“…<name>, <semi-or curt command>.”

“…but MOM! <protesting excuse>”

Misses two busses in a row (while he’s busy 😛 ), then gets an answer on his phone for help….

“You’re not helpful” escal, Zack KNOWS that he is…. >>> Zack is helpful and knows what he is t slking about….hence he is invited to the support group….the coffee is free….


Zack (hero, possible new name) sat in his corporate chair all the way back as if it were a bed and reached for the keyboard on his desk. A passerby of his cubicle may not notice his age about him, but even in that position they couldn’t help but notice that he was overweight. The woman’s voice through his headset had been shouting at him for several moments about how the payment for her husband’s seizure medication had gone from fifty dollars per month to just over five thousand and how necessary the expense was to keep him alive.He truly wanted to help and felt some of the woman’s pain. Intellectually he was fully aware that a seizure typically wasn’t as lethal as a heart attack but he also knew that he was powerless to do anything to help the woman. The woman paused to make sure that she was being heard and Zack wondered if it was also to breathe. Feeling helpless to change the situation and pity for the woman’s plight all he really wanted was for the silence between them to end. “I’m sorry to hear that ma’am.” fell out of his mouth. It was all he could think of given the situation. Without even missing a beat the acid in her voice would have melted steel:

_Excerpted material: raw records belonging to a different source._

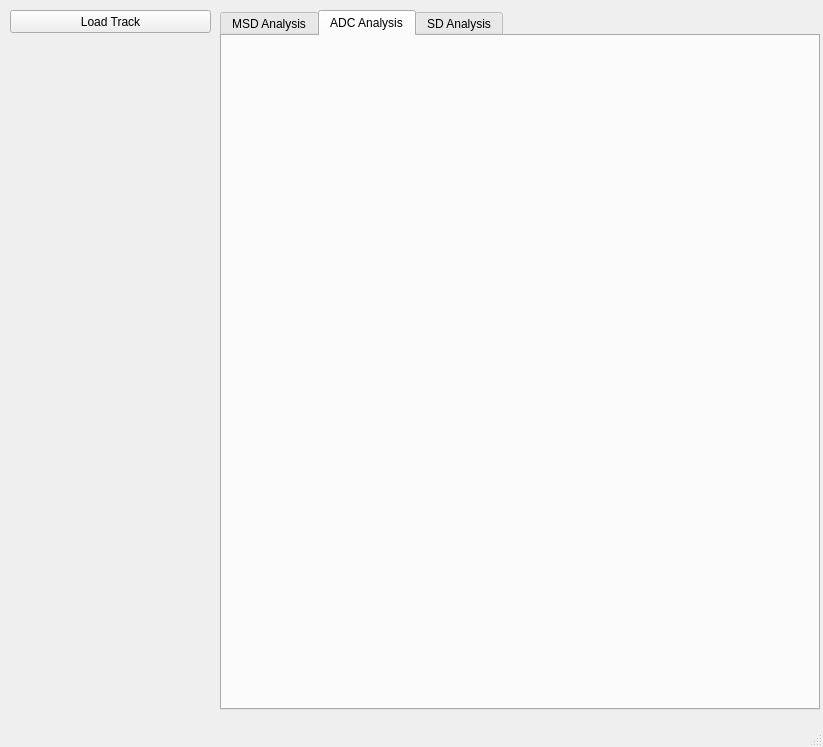
Before: the Qt Designer form gui_analysis.ui in Eggeling-Lab-Microscope-Software/TRAIT2D, drawn with Qt 5.
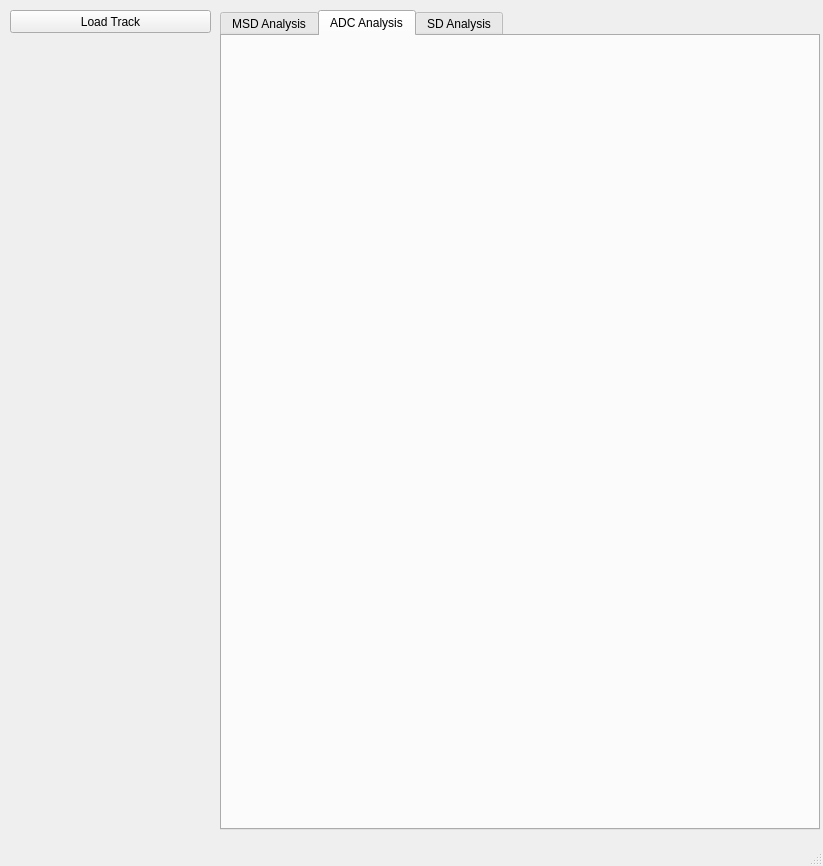
After: the same form once the commit is applied. The open tabs and pages were chosen to show the change.

Commit message: Added ADC layout, improved plotting widow

```diff
--- a/gui_analysis.ui
+++ b/gui_analysis.ui
@@ -7,7 +7,7 @@
     <x>0</x>
     <y>0</y>
     <width>823</width>
-    <height>747</height>
+    <height>866</height>
    </rect>
   </property>
   <property name="windowTitle">
@@ -20,7 +20,7 @@
       <x>220</x>
       <y>10</y>
       <width>600</width>
-      <height>700</height>
+      <height>820</height>
      </rect>
     </property>
     <property name="currentIndex">
@@ -46,6 +46,21 @@
      <attribute name="title">
       <string>ADC Analysis</string>
      </attribute>
+     <widget class="QWidget" name="gridLayoutWidget_2">
+      <property name="geometry">
+       <rect>
+        <x>0</x>
+        <y>0</y>
+        <width>591</width>
+        <height>791</height>
+       </rect>
+      </property>
+      <layout class="QGridLayout" name="layoutADC">
+       <property name="spacing">
+        <number>0</number>
+       </property>
+      </layout>
+     </widget>
     </widget>
     <widget class="QWidget" name="tabSD">
      <attribute name="title">
```
Left out of the diff: 23 changed lines with no effect on the pictures. The commit also changes 7 other files.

“No you’re not.” Suddenly the pain of being unable to help no matter how badly he wanted to turned in to rage. .oO(I’m gonig to rip your throat out bitch!)Oo. It was all he could do to remember that if he opened his mouth, anything he might have said would get him fired before the end of his shift. Forcing himself to imagine homelessness, he paused, then said in a low monotone: “I’m still here.” as if to mark time. .oO(Your husband is about to die, you called ME for help, and now you just bit the hand that’s trying to feed you….)Oo. More time passed between Zack and his caller in an uneasy silence.

“You were saying…..”